Making the most of your limitations

As explained above, forward thinking is critical when dealing with limitation issues. Many people leave it too late. It can be dealt with by agreement, or by acting promptly to manage it when claims arise. Parties must also consider all impacts that the passage of time can have, not just the effects of the Limitation Act.

Further Information

This article first appeared on PLC and can be found by clicking here.

This case summary is part of the Allen & Overy Litigation Review, a monthly update on interesting new cases and legislation in commercial dispute resolution.  For more information please contact Sarah Garvey sarah.garvey@allenovery.com, or tel +44 (0)20 3088 3710.

Footnotes

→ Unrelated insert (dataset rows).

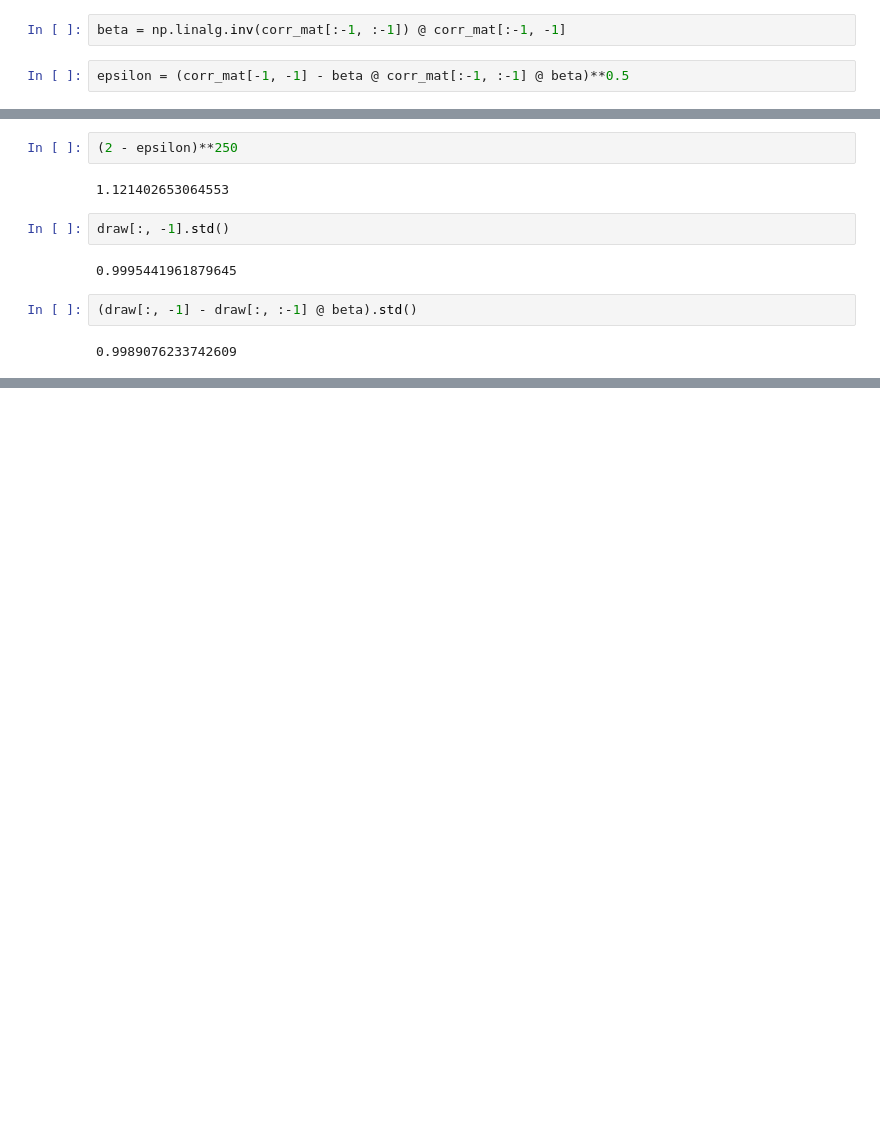
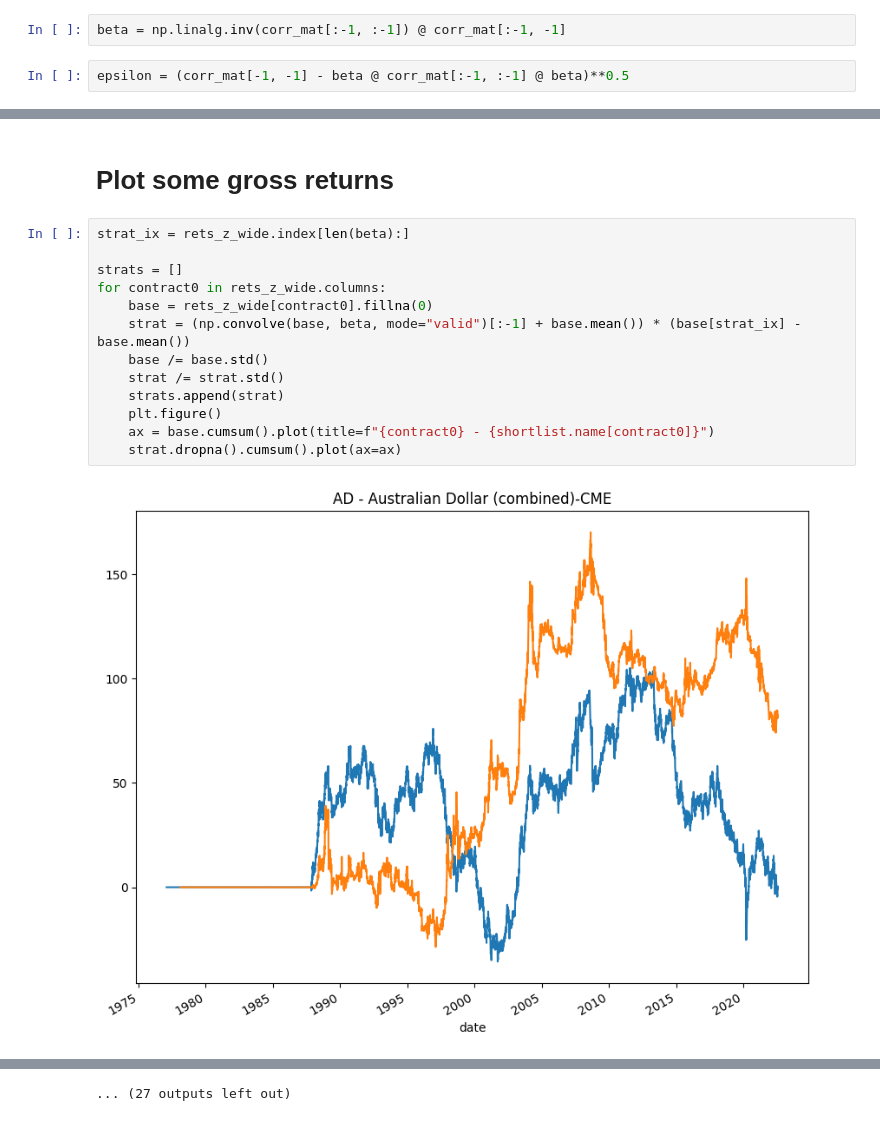
Before and after one commit to chiaolun/trend_following, a Jupyter notebook: acf.ipynb, the cells around one changed output, grey strips where cells are left out. Cells and saved outputs as stored; diff of their text form; blank space fills up the shorter version.

```diff
--- a/acf.ipynb
+++ b/acf.ipynb
@@ -111,12 +114,17 @@ draw = np.random.randn(100000, corr_vec.shape[0]) @ chol_mat
-# %%
-(2 - epsilon)**250
-# %% [output]
-1.121402653064553
-# %%
-draw[:, -1].std()
-# %% [output]
-0.9995441961879645
-# %%
-(draw[:, -1] - draw[:, :-1] @ beta).std()
-# %% [output]
-0.9989076233742609
+# %% [markdown]
+# Plot some gross returns
+# %%
+strat_ix = rets_z_wide.index[len(beta):]
+
+strats = []
+for contract0 in rets_z_wide.columns:
+    base = rets_z_wide[contract0].fillna(0)
+    strat = (np.convolve(base, beta, mode="valid")[:-1] + base.mean()) * (base[strat_ix] - base.mean())
+    base /= base.std()
+    strat /= strat.std()
+    strats.append(strat)
+    plt.figure()
+    ax = base.cumsum().plot(title=f"{contract0} - {shortlist.name[contract0]}")
+    strat.dropna().cumsum().plot(ax=ax)
+# %% [output]
+[figure, added]
@@ -122,0 +142 @@ draw[:, -1].std()
+... (27 outputs left out)
```
Also changed, not shown: parts of 23 cells of this notebook, 6 other files.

  1. Limitation Act sections 5 and 8.
  2. Limitation Act sections 2, 14A and 32.
  3. Limitation Act section 32.
  4. Henderson v Merrett Syndicates (No 1) [1995] 2 AC 145.
  5. William McIlroy Swindon Ltd and Rannock Investments Ltd v Quinn Insurance Ltd [2010] EWHC 2488.
  6. Limitation Act sections 29-31.
  7. Dŵr Cymru v Marthenshire CC [2004] EWHC 2991.
  8. Limitation Act section 38(2).
  9. Limitation Act section 33.
  10. Limitation Act section 34(5).
  11. Morris v Richards (1881) 45 LT 210; Gelmini v Moriggia [1913] 2 KB 549.
  12. Royal Norwegian Government v Constant & Constant [1960] 2 Lloyd’s Rep 431.
  13. C&M Matthews Ltd v Marsden Building Society [1951] Ch 758.
  14. Limitation Act section 17.
  15. Limitation Act sections 3-4.
  16. Consumer Protection Act 1987 section 11A(3).
  17. See also CPR 17.4.
  18. Lindsay Petroleum Co v Hurd (1974) LR 5 PC 221.